Record monsoon rains and melting glaciers in Pakistan’s northern mountains have brought floods that have affected 33 million people and killed at least 1,314 by official government figures.
More international support is needed as the relentless extreme weather continues to displace vulnerable families, campaigners said.
Khuram Gondal, Save the Children’s national director for Pakistan, said: “With each new day the impact of this horror show just gets worse and worse.
“Today’s news is yet another reminder that children are some of the most vulnerable to extreme weather events that are becoming more and more deadly due to the climate crisis.
“We dread the coming days in which we may hear even worse news – particularly if we cannot get lifesaving aid to people in time.”
The UN’s refugee agency rushed in more desperately needed aid to the flood-stricken country on Monday as Pakistani prime minister Shahbaz Sharif traveled to the south where rising waters of Lake Manchar pose a new threat.
On Sunday, engineers cut into an embankment in the sides of Lake Manchar in an effort to release rising floodwater to save the city of Sehwan and several nearby villages from possible destruction by flooding waters.
Mr Sharif was met by Bilawal Bhutto, the foreign minister, in the city of Sukkur on the swelling Indus River, from where they toured the flood-hit areas by helicopter. Murad Ali Shah, the province’s chief minister, briefed Mr Sharif about the damages caused by floods in Sindh province.
Floods have caused $10bn (£8.7bn) in damage since June, according to government estimates.
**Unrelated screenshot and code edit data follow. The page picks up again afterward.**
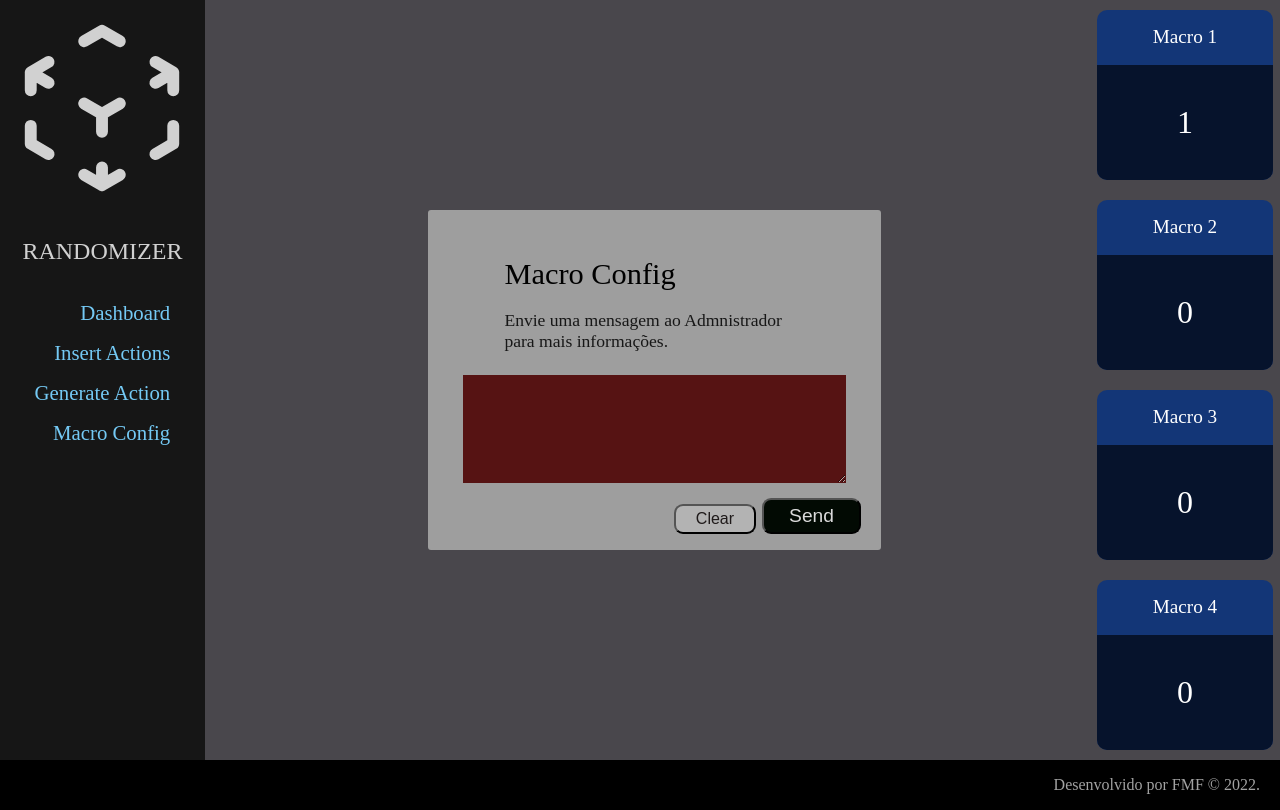
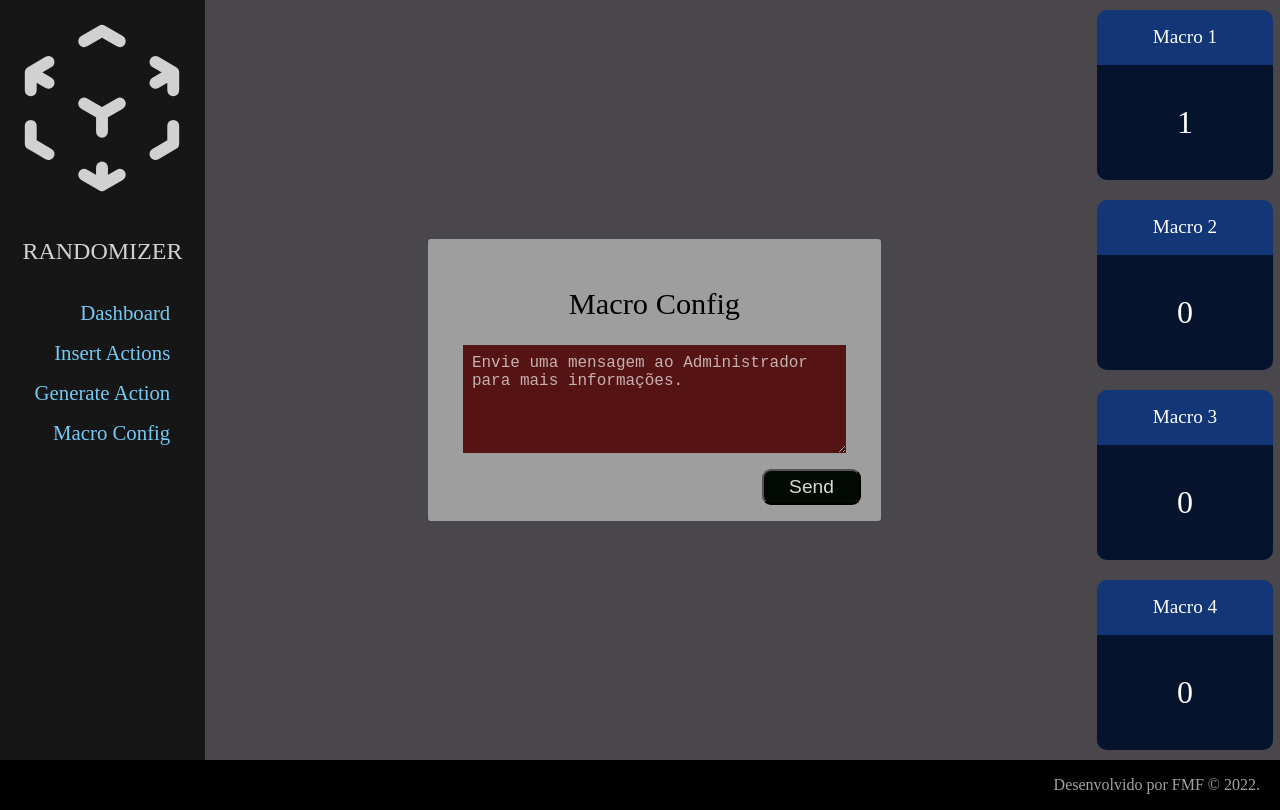
Before and after one commit to fabiomagina/action-randomizer, a React (Create React App) app: page /macro_config in a window 1280 px wide. Built offline with nearby package versions, Linux system fonts and the light colour scheme; data requests are answered from the project's data file.

Commit message:
mailto funcionality

```diff
--- a/src/pages/MacroConfig.jsx
+++ b/src/pages/MacroConfig.jsx
@@ -20,19 +20,17 @@ export default function MacroConfig(props) {
                 <div className="config__view">
                     <div className="config__template">
                         <div className="row ">
-                            <label>Macro Config<p>Envie uma mensagem ao Admnistrador para mais informações.</p> </label>
+                            <label>Macro Config<p></p> </label>
 
                         </div>
                         <div className="row row__setconfig ">
-                            <textarea cols="35" rows="5" name="mensagem" type="text" value={msg}
-                                onChange={(e) => setMsg(e.target.value)} />
+                            <textarea cols="35" rows="5" name="mensagem" type="text" value='Envie uma mensagem ao Administrador para mais informações.'
+                                 />
                         </div>
                         <div className="row__button">
-                        <button className="btn btn__clear" onClick={
-                            () => clear()}>
-                            Clear</button>
+
                         <button className="btn btn__save" onClick={
-                            () => clear()}>
+                            () => window.open("mailto:fabiomagina@gmail.com")}>
                             Send</button>
                     </div>
                     </div>
```
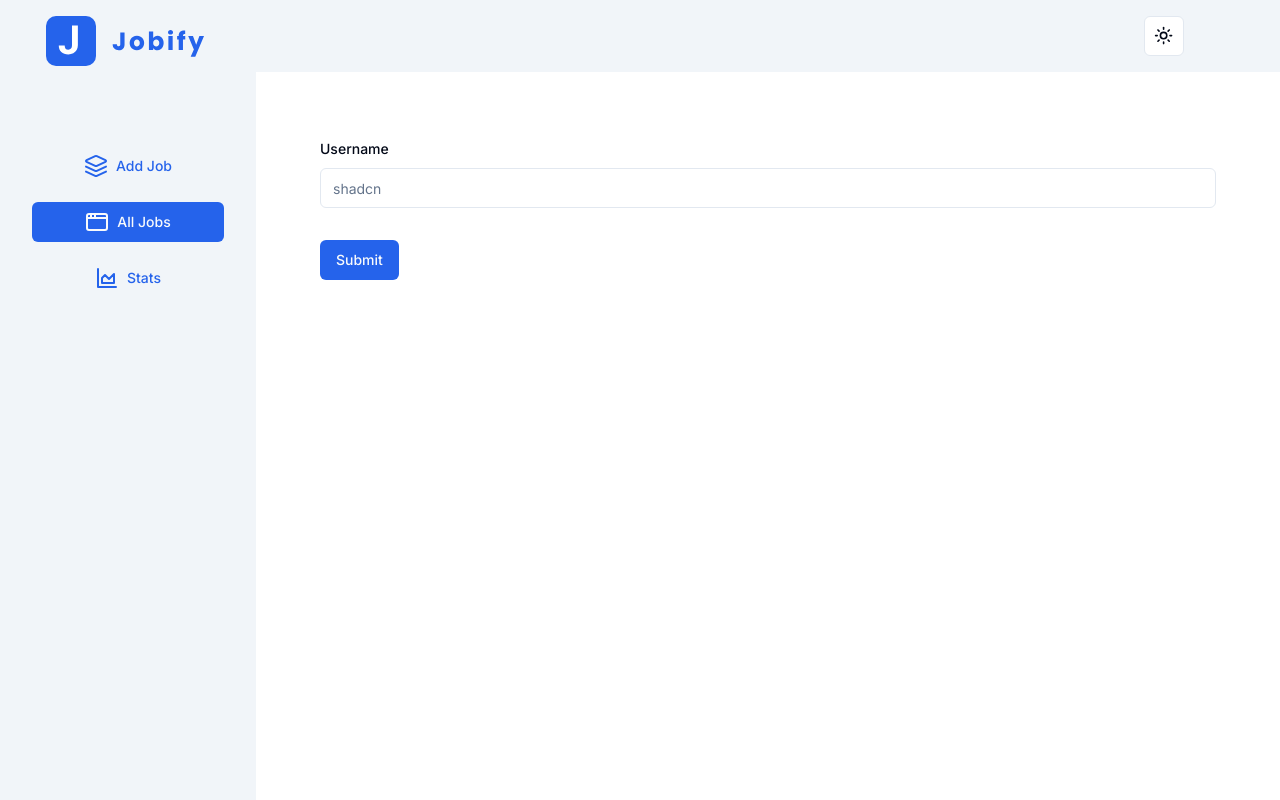
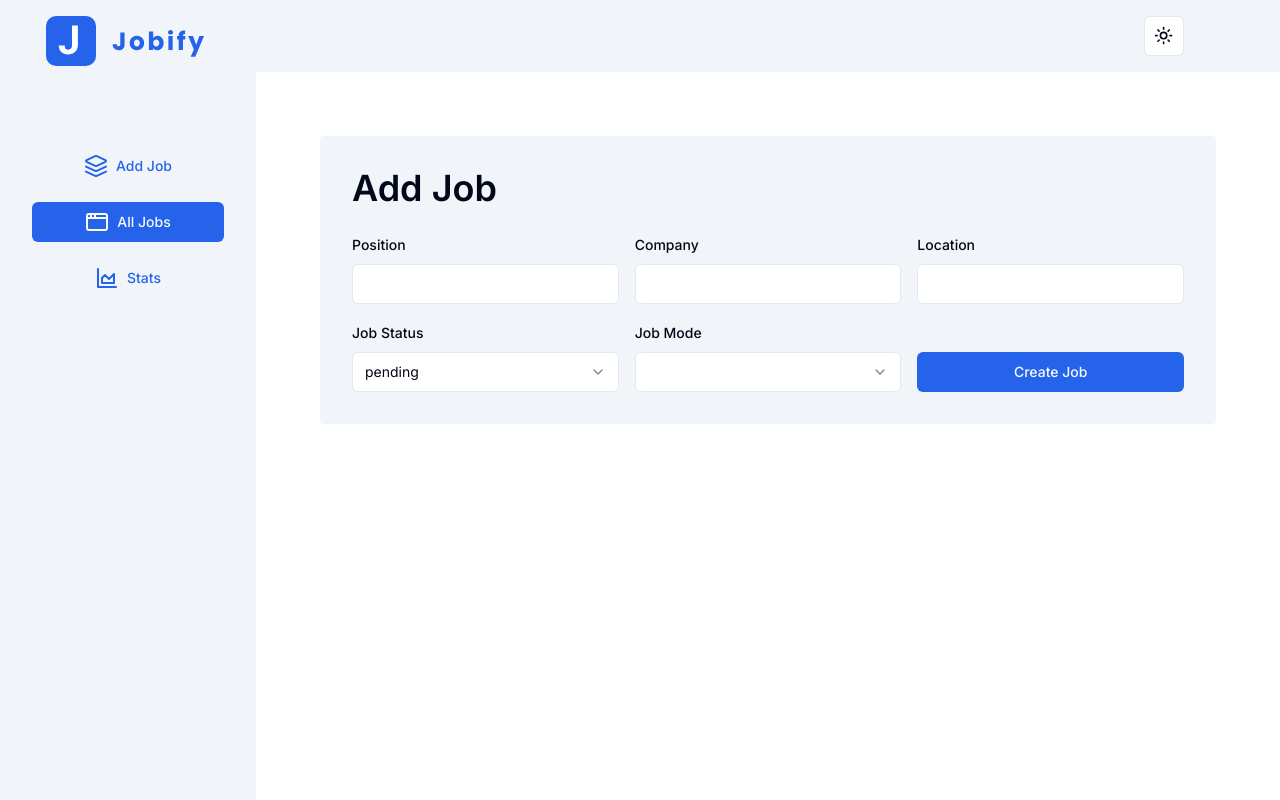
Before and after one commit to tdoval/jobify, a Next.js app: page /jobs in a window 1280 px wide. Built offline with nearby package versions, Linux system fonts and the light colour scheme.

Commit message:
@feature/FormAdd-job

```diff
--- a/components/CreateJobForm.tsx
+++ b/components/CreateJobForm.tsx
@@ -1,57 +1,74 @@
 'use client';
 
-import * as z from 'zod';
 import { zodResolver } from '@hookform/resolvers/zod';
 import { useForm } from 'react-hook-form';
 
+import {
+    JobStatus,
+    JobMode,
+    createAndEditJobSchema,
+    CreateAndEditJobType,
+} from '@/utils/types';
+
 import { Button } from '@/components/ui/button';
-import {
-    Form,
-    FormControl,
-    FormField,
-    FormItem,
-    FormLabel,
-    FormMessage,
-} from '@/components/ui/form';
-import { Input } from '@/components/ui/input';
+import { Form } from '@/components/ui/form';
 
-const formSchema = z.object({
-    username: z.string().min(2, {
-        message: 'Username must be at least 2 characters.',
-    }),
-});
+import { CustomFormField, CustomFormSelect } from './FormComponents';
+
+import React from 'react'
 
 function CreateJobForm() {
-    const form = useForm<z.infer<typeof formSchema>>({
-        resolver: zodResolver(formSchema),
+    const form = useForm<CreateAndEditJobType>({
+        resolver: zodResolver(createAndEditJobSchema),
         defaultValues: {
-            username: '',
+            position: '',
+            company: '',
+            location: '',
+            status: JobStatus.Pending,
+            mode: JobMode.FullTime,
         },
     });
 
-    function onSubmit(values: z.infer<typeof formSchema>) {
+    const onSubmit = (values: CreateAndEditJobType) => {
         console.log(values);
     }
 
     return (
         <Form {...form}>
-            <form onSubmit={form.handleSubmit(onSubmit)} className='space-y-8'>
-                <FormField
-                    control={form.control}
-                    name='username'
-                    render={({ field }) => (
-                        <FormItem>
-                            <FormLabel>Username</FormLabel>
-                            <FormControl>
-                                <Input placeholder='shadcn' {...field} />
-                            </FormControl>
-                            <FormMessage />
-                        </FormItem>
-                    )}
-                />
-                <Button type='submit'>Submit</Button>
+            <form onSubmit={form.handleSubmit(onSubmit)} className='bg-muted p-8 rounded'>
+                <h2 className='capitalize font-semibold text-4xl mb-6'>
+                    Add Job
+                </h2>
+                <div className="grid gap-4 md:grid-cols-2 lg:grid-cols-3 items-start">
+                    {/* Position */}
+                    <CustomFormField name='position' control={form.control} />
+                    {/* company */}
+                    <CustomFormField name='company' control={form.control} />
+                    {/* location */}
+                    <CustomFormField name='location' control={form.control} />
+                    {/* job status */}
+                    <CustomFormSelect
+                        name='status'
+                        control={form.control}
+                        labelText='job status'
+                        items={Object.values(JobStatus)}
+                    />
+
+                    {/* job mode */}
+                    <CustomFormSelect
+                        name='mode'
+                        control={form.control}
+                        labelText='job mode'
+                        items={Object.values(JobStatus)}
+                    />
+
+                    <Button type='submit' className='self-end capitalize'>
+                        Create Job
+                    </Button>
+                </div>
             </form>
         </Form>
-    );
+    )
 }
-export default CreateJobForm;
+
+export default CreateJobForm
--- /dev/null
+++ b/components/FormComponents.tsx
@@ -0,0 +1,73 @@
+import { Control } from 'react-hook-form';
+import {
+    Select,
+    SelectContent,
+    SelectItem,
+    SelectTrigger,
+    SelectValue,
+} from '@/components/ui/select';
+import {
+    FormControl,
+    FormField,
+    FormItem,
+    FormLabel,
+    FormMessage,
+} from '@/components/ui/form';
+import { Input } from './ui/input';
+
+import React from 'react'
+
+type CustomFormFieldProps = {
+    name: string;
+    control: Control<any>
+}
+
+export const CustomFormField = ({ name, control }: CustomFormFieldProps) => {
+    return (
+        <FormField
+            control={control}
+            name={name}
+            render={({ field }) => (
+                <FormItem>
+                    <FormLabel className='capitalize'>{name}</FormLabel>
+                    <FormControl>
+                        <Input {...field} />
+                    </FormControl>
+                    <FormMessage />
+                </FormItem>
+            )}
+        />
+    )
+}
+
+type CustomFormSelectProps = {
+    name: string;
+    control: Control<any>;
+    items: string[];
+    labelText?: string;
+}
+
+export const CustomFormSelect = ({ name, control, items, labelText }: CustomFormSelectProps) => {
+    return (
+        <FormField control={control} name={name} render={({ field }) => {
+            return <FormItem>
+                <FormLabel className='capitalize'>{labelText || name}</FormLabel>
+                <Select onValueChange={field.onChange} defaultValue={field.value}>
+                    <FormControl>
+                        <SelectTrigger>
+                            <SelectValue />
+                        </SelectTrigger>
+                    </FormControl>
+                    <SelectContent>
+                        {items.map((item) => {
+                            return <SelectItem key={item} value={item} >
+                                {item}
+                            </SelectItem>
+                        })}
+                    </SelectContent>
+                </Select>
+                <FormMessage />
+            </FormItem>
+        }} />
+    )
+}
--- /dev/null
+++ b/components/ui/select.tsx
@@ -0,0 +1,160 @@
+"use client"
+
+import * as React from "react"
+import * as SelectPrimitive from "@radix-ui/react-select"
+import { Check, ChevronDown, ChevronUp } from "lucide-react"
+
+import { cn } from "@/lib/utils"
+
+const Select = SelectPrimitive.Root
+
+const SelectGroup = SelectPrimitive.Group
+
+const SelectValue = SelectPrimitive.Value
+
+const SelectTrigger = React.forwardRef<
+  React.ElementRef<typeof SelectPrimitive.Trigger>,
+  React.ComponentPropsWithoutRef<typeof SelectPrimitive.Trigger>
+>(({ className, children, ...props }, ref) => (
+  <SelectPrimitive.Trigger
+    ref={ref}
+    className={cn(
+      "flex h-10 w-full items-center justify-between rounded-md border border-input bg-background px-3 py-2 text-sm ring-offset-background placeholder:text-muted-foreground focus:outline-none focus:ring-2 focus:ring-ring focus:ring-offset-2 disabled:cursor-not-allowed disabled:opacity-50 [&>span]:line-clamp-1",
+      className
+    )}
+    {...props}
+  >
+    {children}
+    <SelectPrimitive.Icon asChild>
+      <ChevronDown className="h-4 w-4 opacity-50" />
+    </SelectPrimitive.Icon>
+  </SelectPrimitive.Trigger>
+))
+SelectTrigger.displayName = SelectPrimitive.Trigger.displayName
+
+const SelectScrollUpButton = React.forwardRef<
+  React.ElementRef<typeof SelectPrimitive.ScrollUpButton>,
+  React.ComponentPropsWithoutRef<typeof SelectPrimitive.ScrollUpButton>
+>(({ className, ...props }, ref) => (
+  <SelectPrimitive.ScrollUpButton
+    ref={ref}
+    className={cn(
+      "flex cursor-default items-center justify-center py-1",
+      className
+    )}
+    {...props}
+  >
+    <ChevronUp className="h-4 w-4" />
+  </SelectPrimitive.ScrollUpButton>
+))
+SelectScrollUpButton.displayName = SelectPrimitive.ScrollUpButton.displayName
+
+const SelectScrollDownButton = React.forwardRef<
+  React.ElementRef<typeof SelectPrimitive.ScrollDownButton>,
+  React.ComponentPropsWithoutRef<typeof SelectPrimitive.ScrollDownButton>
+>(({ className, ...props }, ref) => (
+  <SelectPrimitive.ScrollDownButton
+    ref={ref}
+    className={cn(
+      "flex cursor-default items-center justify-center py-1",
+      className
+    )}
+    {...props}
+  >
+    <ChevronDown className="h-4 w-4" />
+  </SelectPrimitive.ScrollDownButton>
+))
+SelectScrollDownButton.displayName =
+  SelectPrimitive.ScrollDownButton.displayName
+
+const SelectContent = React.forwardRef<
+  React.ElementRef<typeof SelectPrimitive.Content>,
+  React.ComponentPropsWithoutRef<typeof SelectPrimitive.Content>
+>(({ className, children, position = "popper", ...props }, ref) => (
+  <SelectPrimitive.Portal>
+    <SelectPrimitive.Content
+      ref={ref}
+      className={cn(
+        "relative z-50 max-h-96 min-w-[8rem] overflow-hidden rounded-md border bg-popover text-popover-foreground shadow-md data-[state=open]:animate-in data-[state=closed]:animate-out data-[state=closed]:fade-out-0 data-[state=open]:fade-in-0 data-[state=closed]:zoom-out-95 data-[state=open]:zoom-in-95 data-[side=bottom]:slide-in-from-top-2 data-[side=left]:slide-in-from-right-2 data-[side=right]:slide-in-from-left-2 data-[side=top]:slide-in-from-bottom-2",
+        position === "popper" &&
+          "data-[side=bottom]:translate-y-1 data-[side=left]:-translate-x-1 data-[side=right]:translate-x-1 data-[side=top]:-translate-y-1",
+        className
+      )}
+      position={position}
+      {...props}
+    >
+      <SelectScrollUpButton />
+      <SelectPrimitive.Viewport
+        className={cn(
+          "p-1",
+          position === "popper" &&
+            "h-[var(--radix-select-trigger-height)] w-full min-w-[var(--radix-select-trigger-width)]"
+        )}
+      >
+        {children}
+      </SelectPrimitive.Viewport>
+      <SelectScrollDownButton />
+    </SelectPrimitive.Content>
+  </SelectPrimitive.Portal>
+))
+SelectContent.displayName = SelectPrimitive.Content.displayName
+
+const SelectLabel = React.forwardRef<
+  React.ElementRef<typeof SelectPrimitive.Label>,
+  React.ComponentPropsWithoutRef<typeof SelectPrimitive.Label>
+>(({ className, ...props }, ref) => (
+  <SelectPrimitive.Label
+    ref={ref}
+    className={cn("py-1.5 pl-8 pr-2 text-sm font-semibold", className)}
+    {...props}
+  />
+))
+SelectLabel.displayName = SelectPrimitive.Label.displayName
+
+const SelectItem = React.forwardRef<
+  React.ElementRef<typeof SelectPrimitive.Item>,
+  React.ComponentPropsWithoutRef<typeof SelectPrimitive.Item>
+>(({ className, children, ...props }, ref) => (
+  <SelectPrimitive.Item
+    ref={ref}
+    className={cn(
+      "relative flex w-full cursor-default select-none items-center rounded-sm py-1.5 pl-8 pr-2 text-sm outline-none focus:bg-accent focus:text-accent-foreground data-[disabled]:pointer-events-none data-[disabled]:opacity-50",
+      className
+    )}
+    {...props}
+  >
+    <span className="absolute left-2 flex h-3.5 w-3.5 items-center justify-center">
+      <SelectPrimitive.ItemIndicator>
+        <Check className="h-4 w-4" />
+      </SelectPrimitive.ItemIndicator>
+    </span>
+
+    <SelectPrimitive.ItemText>{children}</SelectPrimitive.ItemText>
+  </SelectPrimitive.Item>
+))
+SelectItem.displayName = SelectPrimitive.Item.displayName
+
+const SelectSeparator = React.forwardRef<
+  React.ElementRef<typeof SelectPrimitive.Separator>,
+  React.ComponentPropsWithoutRef<typeof SelectPrimitive.Separator>
+>(({ className, ...props }, ref) => (
+  <SelectPrimitive.Separator
+    ref={ref}
+    className={cn("-mx-1 my-1 h-px bg-muted", className)}
+    {...props}
+  />
+))
+SelectSeparator.displayName = SelectPrimitive.Separator.displayName
+
+export {
+  Select,
+  SelectGroup,
+  SelectValue,
+  SelectTrigger,
+  SelectContent,
+  SelectLabel,
+  SelectItem,
+  SelectSeparator,
+  SelectScrollUpButton,
+  SelectScrollDownButton,
+}
--- a/package.json
+++ b/package.json
@@ -14,6 +14,7 @@
     "@prisma/client": "^5.9.1",
     "@radix-ui/react-dropdown-menu": "^2.0.6",
     "@radix-ui/react-label": "^2.0.2",
+    "@radix-ui/react-select": "^2.0.0",
     "@radix-ui/react-slot": "^1.0.2",
     "@tanstack/react-query": "^5.20.5",
     "@tanstack/react-query-devtools": "^5.21.0",
--- /dev/null
+++ b/utils/types.ts
@@ -0,0 +1,41 @@
+import * as z from 'zod';
+
+export type JobType = {
+    id: string;
+    createdAt: Date;
+    updatedAt: Date;
+    clerkId: string;
+    position: string;
+    company: string;
+    location: string;
+    status: string;
+    mode: string;
+};
+
+export enum JobStatus {
+    Pending = 'pending',
+    Interview = 'interview',
+    Declined = 'declined',
+}
+
+export enum JobMode {
+    FullTime = 'full-time',
+    PartTime = 'part-time',
+    Internship = 'internship',
+}
+
+export const createAndEditJobSchema = z.object({
+    position: z.string().min(2, {
+        message: 'position must be at least 2 characters.',
+    }),
+    company: z.string().min(2, {
+        message: 'company must be at least 2 characters.',
+    }),
+    location: z.string().min(2, {
+        message: 'location must be at least 2 characters.',
+    }),
+    status: z.nativeEnum(JobStatus),
+    mode: z.nativeEnum(JobMode),
+});
+
+export type CreateAndEditJobType = z.infer<typeof createAndEditJobSchema>;
```
Also changed, not shown: 1 other file (tests, documents, lock files or other folders).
The provinces of Punjab, Sindh, Baluchistan and Khyber Pakhtunkhwa have been the most affected and the majority of people killed there were women and children.
Afghan refugees living in Pakistan have also been affected by the floods. More than 420,000 Afghan refugees are estimated to be in the worst-affected areas.
Last week, the United States announced $30m (£26m) in aid for Pakistani flood victims. The UK has announced £15m in aid and the EU €1.8m (£1.55m).
Mr Gondal said the aftermath of the floods will bring even more risks to children, including disease, hunger, lack of healthcare and safeguarding risks.
“Many children are now wandering around on their own, have lost their homes and their families, vulnerable to horrors like trafficking.
“We urgently need more support from the international community. And the world must wake up to the climate emergency and its deadly threat to children.”